140. It is no wonder that they have forgotten the words of God, who have chosen to set up their own righteousness, ignorant of the righteousness of God;  but he, the younger, hath not forgotten, for he hath not wished to have a righteousness of his own, but that of God, of which he now also saith, "Thy righteousness is an everlasting righteousness, and Thy law is the truth" (ver.142). For how is not the law truth, through which came the knowledge of sin, and that which giveth testimony of the righteousness of God? For thus the Apostle saith: "The righteousness of God is manifested, being witnessed by the Law and the Prophets." 
141. On account of this law the younger suffered persecution from the elder, so that the younger saith what followeth: "Trouble and hardship have taken hold upon me: yet is my meditation in Thy commandments" (ver.143). Let them rage, let them persecute; as long as the commandments of God be not abandoned, and, after those commandments, let even those who rage be loved.

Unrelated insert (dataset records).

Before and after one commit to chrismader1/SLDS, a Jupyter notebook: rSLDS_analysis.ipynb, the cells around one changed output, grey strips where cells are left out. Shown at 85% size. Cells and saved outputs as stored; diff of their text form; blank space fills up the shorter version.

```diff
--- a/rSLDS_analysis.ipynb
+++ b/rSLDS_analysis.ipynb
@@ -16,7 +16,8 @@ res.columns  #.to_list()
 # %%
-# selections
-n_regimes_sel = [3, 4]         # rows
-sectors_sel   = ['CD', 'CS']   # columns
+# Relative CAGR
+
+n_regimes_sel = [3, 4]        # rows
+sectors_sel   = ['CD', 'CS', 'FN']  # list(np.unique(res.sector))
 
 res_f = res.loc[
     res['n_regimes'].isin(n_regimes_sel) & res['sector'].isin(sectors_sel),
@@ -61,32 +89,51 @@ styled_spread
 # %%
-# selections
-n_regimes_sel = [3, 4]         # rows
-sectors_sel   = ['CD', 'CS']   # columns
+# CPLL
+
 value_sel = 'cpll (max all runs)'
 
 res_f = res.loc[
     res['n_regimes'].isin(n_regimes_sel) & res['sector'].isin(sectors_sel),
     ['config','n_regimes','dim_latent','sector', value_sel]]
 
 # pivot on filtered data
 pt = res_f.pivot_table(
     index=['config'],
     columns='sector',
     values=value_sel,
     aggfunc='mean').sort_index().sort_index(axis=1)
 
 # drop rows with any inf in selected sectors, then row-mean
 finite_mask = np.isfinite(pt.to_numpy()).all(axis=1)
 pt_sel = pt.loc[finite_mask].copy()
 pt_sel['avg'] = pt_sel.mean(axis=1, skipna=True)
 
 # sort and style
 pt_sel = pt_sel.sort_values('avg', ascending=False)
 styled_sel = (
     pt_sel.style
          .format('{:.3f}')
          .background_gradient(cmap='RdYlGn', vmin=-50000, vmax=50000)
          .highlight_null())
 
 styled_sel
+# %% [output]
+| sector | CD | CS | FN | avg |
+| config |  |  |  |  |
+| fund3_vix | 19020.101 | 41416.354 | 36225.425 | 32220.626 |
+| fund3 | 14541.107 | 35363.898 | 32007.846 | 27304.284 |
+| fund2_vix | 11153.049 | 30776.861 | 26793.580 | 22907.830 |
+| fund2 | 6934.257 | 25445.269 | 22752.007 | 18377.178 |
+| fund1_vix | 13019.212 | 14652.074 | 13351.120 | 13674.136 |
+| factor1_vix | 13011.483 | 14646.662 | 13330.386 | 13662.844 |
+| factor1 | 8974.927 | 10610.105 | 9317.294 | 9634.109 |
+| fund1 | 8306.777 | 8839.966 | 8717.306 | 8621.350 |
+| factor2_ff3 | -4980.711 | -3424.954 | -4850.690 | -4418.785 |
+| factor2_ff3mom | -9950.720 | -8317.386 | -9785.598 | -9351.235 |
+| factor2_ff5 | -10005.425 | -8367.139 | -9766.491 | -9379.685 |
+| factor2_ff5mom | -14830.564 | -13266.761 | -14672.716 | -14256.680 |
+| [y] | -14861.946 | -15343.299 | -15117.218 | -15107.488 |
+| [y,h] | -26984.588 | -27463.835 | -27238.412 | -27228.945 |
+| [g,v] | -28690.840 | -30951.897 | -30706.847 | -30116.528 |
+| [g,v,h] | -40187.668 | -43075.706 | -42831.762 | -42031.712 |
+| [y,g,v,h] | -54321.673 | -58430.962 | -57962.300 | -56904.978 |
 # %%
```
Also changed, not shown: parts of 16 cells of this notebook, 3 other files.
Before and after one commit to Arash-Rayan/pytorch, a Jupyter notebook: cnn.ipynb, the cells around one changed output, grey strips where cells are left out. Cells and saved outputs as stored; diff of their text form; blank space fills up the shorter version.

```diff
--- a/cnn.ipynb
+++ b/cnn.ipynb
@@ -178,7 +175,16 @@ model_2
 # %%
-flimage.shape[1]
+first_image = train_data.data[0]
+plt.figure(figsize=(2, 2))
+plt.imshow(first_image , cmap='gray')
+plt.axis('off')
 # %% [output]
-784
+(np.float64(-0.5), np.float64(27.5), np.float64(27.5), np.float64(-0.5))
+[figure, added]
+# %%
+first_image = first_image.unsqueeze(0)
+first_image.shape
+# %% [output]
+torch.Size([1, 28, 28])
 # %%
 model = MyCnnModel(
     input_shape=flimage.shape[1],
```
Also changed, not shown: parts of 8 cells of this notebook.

142. "Thy testimonies are righteousness unto everlasting: O grant me understanding, and I shall live" (ver.144). This younger one prayeth for understanding; which if he had not, he would not be "wiser than the aged;"  but he prayeth for it in trouble and hardships, that he may thereby understand how contemptible is all that his persecuting enemies can take from him, by whom he saith he hath been despised. Therefore he hath said, "and I shall live:" because if trouble and heaviness reached such a pitch, that his life should be terminated by the hands of his persecuting enemies, he will live for ever, who preferreth to temporal things, righteousness which remaineth for evermore. This righteousness in trouble and hardship are the Martyria Dei, that is, the testimonies of God, for which Martyrs have been crowned.